Out of the listing below, copy every line that carries the string "yaml".

### [Source material]

+---+

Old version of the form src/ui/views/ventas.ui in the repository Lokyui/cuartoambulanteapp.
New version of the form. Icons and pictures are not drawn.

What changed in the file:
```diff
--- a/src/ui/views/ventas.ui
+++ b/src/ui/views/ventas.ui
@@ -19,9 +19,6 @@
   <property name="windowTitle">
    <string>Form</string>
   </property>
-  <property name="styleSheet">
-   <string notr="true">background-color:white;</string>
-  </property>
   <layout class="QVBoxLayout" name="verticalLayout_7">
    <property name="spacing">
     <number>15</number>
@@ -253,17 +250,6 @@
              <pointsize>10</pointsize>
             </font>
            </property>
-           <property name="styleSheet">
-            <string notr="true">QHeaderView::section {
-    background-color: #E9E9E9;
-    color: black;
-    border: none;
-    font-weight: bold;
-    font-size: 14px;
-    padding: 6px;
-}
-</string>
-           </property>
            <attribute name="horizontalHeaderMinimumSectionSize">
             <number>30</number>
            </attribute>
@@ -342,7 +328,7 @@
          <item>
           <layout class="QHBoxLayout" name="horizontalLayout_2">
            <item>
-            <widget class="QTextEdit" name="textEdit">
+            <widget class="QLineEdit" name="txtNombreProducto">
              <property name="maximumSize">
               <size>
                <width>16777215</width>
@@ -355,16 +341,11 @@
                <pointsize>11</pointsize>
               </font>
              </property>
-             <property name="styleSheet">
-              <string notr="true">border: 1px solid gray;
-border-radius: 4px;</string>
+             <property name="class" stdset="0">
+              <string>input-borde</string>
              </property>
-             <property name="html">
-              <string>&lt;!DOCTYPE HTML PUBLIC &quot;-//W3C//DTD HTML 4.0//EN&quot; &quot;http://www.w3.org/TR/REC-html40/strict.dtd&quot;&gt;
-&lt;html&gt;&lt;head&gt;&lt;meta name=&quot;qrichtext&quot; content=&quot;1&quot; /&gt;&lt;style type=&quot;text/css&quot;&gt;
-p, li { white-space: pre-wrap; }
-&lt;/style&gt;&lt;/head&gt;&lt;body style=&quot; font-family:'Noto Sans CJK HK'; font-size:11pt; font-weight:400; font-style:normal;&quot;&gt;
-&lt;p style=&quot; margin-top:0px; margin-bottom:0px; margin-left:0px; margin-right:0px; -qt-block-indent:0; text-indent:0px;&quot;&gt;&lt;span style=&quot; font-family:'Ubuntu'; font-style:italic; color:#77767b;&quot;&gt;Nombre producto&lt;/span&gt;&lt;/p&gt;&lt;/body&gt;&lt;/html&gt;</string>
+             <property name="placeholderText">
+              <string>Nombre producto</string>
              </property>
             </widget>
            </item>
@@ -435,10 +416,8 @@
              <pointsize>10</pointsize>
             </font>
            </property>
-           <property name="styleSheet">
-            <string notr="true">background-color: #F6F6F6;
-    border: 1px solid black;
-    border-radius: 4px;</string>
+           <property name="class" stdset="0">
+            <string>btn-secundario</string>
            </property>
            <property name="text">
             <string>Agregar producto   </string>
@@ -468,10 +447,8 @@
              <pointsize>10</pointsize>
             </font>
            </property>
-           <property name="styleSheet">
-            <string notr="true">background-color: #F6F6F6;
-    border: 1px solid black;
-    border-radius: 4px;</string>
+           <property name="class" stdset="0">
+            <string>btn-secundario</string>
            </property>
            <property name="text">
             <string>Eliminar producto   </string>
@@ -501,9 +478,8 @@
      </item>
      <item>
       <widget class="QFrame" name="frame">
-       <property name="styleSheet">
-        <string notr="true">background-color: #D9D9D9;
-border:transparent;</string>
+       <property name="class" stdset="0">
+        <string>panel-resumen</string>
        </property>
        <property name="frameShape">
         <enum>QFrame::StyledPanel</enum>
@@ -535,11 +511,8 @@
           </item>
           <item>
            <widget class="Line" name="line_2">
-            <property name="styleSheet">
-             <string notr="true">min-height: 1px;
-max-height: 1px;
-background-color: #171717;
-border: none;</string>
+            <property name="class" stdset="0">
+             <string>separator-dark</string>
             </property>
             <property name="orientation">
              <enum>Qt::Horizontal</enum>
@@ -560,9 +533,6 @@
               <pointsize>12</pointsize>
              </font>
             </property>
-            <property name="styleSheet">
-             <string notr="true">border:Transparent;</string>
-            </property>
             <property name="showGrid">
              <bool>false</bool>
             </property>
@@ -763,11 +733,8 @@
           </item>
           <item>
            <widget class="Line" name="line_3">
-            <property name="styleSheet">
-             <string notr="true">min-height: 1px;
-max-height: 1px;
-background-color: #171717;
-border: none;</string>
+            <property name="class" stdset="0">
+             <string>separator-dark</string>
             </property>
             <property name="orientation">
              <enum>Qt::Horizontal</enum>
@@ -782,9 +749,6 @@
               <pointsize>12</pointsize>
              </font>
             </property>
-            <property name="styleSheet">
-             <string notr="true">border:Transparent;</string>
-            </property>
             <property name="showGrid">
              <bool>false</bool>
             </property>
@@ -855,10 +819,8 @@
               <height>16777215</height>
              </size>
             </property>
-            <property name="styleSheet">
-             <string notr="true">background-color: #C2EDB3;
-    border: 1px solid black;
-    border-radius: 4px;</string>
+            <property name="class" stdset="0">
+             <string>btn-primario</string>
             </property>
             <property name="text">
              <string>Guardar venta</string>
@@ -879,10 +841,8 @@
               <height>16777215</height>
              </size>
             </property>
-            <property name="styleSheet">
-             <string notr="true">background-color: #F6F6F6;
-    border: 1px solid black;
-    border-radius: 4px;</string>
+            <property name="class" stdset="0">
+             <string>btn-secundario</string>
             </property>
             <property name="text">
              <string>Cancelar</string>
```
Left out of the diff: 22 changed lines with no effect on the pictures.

+---+

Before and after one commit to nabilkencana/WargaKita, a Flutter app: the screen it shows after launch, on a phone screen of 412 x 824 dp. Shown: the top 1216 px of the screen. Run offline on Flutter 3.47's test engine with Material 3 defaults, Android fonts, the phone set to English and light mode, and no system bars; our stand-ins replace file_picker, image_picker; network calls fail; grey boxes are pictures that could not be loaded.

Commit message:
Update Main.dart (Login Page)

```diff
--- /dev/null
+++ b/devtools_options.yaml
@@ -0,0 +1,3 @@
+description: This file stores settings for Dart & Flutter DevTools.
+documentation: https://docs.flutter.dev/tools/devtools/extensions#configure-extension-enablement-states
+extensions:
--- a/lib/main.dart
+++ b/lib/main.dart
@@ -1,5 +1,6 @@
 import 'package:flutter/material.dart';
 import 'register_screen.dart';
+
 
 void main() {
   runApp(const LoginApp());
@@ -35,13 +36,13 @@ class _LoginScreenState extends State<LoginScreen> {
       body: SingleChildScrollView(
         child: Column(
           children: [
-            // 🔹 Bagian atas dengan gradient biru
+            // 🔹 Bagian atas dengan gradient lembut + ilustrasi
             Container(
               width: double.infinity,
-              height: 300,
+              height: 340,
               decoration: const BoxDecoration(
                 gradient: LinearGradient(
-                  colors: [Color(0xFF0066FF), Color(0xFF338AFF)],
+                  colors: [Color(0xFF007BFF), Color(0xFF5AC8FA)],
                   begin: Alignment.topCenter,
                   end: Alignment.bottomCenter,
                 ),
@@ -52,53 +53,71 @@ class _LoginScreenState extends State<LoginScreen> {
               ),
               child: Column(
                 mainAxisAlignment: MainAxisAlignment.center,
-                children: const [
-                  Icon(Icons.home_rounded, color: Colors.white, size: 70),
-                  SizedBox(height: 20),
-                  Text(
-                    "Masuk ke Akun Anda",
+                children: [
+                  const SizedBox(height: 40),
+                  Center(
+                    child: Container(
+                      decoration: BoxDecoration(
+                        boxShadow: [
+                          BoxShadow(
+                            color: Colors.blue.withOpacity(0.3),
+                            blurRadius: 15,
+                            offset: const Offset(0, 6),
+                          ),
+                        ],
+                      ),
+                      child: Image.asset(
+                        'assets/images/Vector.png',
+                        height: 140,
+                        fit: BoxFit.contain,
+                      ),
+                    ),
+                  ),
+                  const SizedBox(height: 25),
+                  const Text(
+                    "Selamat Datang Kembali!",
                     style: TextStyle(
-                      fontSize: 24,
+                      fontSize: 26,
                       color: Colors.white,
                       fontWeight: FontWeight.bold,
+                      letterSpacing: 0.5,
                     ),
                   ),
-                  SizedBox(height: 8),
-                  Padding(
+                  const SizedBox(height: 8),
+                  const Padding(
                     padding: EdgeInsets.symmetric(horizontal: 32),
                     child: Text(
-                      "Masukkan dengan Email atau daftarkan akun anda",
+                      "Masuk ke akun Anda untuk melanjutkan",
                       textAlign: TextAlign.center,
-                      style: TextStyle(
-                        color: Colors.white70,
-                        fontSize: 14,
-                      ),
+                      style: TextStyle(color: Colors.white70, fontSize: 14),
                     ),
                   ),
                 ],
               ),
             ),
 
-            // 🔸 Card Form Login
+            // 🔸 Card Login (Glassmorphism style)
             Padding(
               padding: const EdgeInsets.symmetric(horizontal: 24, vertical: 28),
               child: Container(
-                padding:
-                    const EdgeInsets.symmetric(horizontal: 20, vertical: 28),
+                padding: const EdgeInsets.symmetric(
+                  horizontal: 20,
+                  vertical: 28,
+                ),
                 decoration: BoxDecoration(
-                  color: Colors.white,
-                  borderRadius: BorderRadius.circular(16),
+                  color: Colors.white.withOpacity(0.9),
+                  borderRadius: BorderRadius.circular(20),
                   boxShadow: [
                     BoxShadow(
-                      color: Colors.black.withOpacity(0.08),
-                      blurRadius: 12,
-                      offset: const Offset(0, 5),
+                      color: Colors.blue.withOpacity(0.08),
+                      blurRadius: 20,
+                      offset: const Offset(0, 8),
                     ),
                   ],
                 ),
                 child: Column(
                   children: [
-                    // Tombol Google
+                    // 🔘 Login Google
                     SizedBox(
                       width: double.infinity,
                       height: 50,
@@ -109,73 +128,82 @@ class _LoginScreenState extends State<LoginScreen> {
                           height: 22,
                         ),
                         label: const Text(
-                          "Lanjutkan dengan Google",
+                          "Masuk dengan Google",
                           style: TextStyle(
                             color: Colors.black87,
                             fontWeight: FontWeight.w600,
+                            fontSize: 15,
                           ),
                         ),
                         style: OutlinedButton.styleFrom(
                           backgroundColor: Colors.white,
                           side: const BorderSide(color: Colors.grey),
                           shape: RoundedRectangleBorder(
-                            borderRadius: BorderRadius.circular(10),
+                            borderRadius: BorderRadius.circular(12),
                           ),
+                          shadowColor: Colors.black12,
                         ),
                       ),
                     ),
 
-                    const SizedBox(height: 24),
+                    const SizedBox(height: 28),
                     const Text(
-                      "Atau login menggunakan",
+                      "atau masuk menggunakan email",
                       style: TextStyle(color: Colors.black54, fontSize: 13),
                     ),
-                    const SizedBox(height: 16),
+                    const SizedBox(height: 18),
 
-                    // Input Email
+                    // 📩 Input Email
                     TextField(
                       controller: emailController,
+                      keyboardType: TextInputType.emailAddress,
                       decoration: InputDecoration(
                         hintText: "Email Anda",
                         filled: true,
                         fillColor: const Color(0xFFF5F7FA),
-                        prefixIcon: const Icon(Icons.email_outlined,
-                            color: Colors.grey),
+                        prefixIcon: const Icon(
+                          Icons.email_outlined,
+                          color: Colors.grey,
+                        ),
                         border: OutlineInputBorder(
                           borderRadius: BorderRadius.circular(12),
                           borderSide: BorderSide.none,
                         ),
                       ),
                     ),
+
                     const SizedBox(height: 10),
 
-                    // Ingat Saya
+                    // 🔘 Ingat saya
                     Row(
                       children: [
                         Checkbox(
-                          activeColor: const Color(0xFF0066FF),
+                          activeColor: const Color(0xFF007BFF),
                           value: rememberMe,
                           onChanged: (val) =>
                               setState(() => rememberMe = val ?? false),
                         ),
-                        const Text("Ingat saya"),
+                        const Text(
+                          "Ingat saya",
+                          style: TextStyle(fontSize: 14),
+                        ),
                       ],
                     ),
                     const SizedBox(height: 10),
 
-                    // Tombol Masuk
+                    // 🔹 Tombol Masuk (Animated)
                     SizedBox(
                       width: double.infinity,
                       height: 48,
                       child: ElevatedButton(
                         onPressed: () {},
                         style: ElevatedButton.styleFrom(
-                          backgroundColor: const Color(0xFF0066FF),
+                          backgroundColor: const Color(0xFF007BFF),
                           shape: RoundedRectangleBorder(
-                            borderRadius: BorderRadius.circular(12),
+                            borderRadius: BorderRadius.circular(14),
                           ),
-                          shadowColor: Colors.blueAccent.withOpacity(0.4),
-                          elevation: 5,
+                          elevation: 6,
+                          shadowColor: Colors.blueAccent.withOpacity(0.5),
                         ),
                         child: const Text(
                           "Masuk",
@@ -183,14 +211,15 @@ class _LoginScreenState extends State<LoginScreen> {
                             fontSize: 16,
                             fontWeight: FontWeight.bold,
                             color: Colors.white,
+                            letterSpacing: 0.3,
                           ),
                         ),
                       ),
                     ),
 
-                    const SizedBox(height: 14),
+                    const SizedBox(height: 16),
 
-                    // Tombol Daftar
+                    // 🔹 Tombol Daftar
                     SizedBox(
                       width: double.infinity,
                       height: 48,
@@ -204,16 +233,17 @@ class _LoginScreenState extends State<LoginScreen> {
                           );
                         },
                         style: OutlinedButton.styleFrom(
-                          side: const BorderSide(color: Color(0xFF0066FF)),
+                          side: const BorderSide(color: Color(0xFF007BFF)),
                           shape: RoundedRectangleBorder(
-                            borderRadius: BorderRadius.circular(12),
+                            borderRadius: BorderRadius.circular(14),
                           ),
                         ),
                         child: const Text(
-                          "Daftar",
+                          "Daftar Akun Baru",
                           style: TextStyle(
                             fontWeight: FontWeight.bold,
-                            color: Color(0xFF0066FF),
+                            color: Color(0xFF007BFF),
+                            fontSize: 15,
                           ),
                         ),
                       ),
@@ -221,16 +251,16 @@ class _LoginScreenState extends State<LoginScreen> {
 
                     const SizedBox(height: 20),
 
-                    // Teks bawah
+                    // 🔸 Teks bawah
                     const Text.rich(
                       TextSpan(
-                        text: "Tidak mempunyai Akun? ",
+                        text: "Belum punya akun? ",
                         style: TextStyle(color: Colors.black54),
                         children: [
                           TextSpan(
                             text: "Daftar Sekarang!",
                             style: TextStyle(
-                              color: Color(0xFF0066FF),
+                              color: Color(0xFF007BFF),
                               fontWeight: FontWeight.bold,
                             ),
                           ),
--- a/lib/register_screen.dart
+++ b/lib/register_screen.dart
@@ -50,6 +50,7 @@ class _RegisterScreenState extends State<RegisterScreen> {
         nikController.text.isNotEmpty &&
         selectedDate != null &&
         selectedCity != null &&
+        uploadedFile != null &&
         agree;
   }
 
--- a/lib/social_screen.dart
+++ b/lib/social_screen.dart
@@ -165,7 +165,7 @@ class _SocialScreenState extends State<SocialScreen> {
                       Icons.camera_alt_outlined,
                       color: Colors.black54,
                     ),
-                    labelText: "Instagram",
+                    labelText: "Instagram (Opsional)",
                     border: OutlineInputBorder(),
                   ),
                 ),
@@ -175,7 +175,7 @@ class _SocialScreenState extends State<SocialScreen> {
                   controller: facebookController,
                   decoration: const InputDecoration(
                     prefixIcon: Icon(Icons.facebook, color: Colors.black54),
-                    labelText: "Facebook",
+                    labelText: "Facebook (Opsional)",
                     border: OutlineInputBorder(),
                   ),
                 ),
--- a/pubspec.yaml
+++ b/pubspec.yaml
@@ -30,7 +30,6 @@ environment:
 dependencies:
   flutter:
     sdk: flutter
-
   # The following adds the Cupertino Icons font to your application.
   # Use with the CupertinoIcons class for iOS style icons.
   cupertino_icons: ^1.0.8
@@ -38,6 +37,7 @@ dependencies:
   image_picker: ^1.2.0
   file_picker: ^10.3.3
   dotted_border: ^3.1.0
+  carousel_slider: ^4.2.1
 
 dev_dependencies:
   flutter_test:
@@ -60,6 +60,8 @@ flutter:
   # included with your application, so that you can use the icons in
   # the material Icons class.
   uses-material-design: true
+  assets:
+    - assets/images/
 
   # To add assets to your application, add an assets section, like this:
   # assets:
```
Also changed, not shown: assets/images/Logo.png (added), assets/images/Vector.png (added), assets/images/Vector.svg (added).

+---+

### [Reply]
+++ b/devtools_options.yaml
--- a/pubspec.yaml
+++ b/pubspec.yaml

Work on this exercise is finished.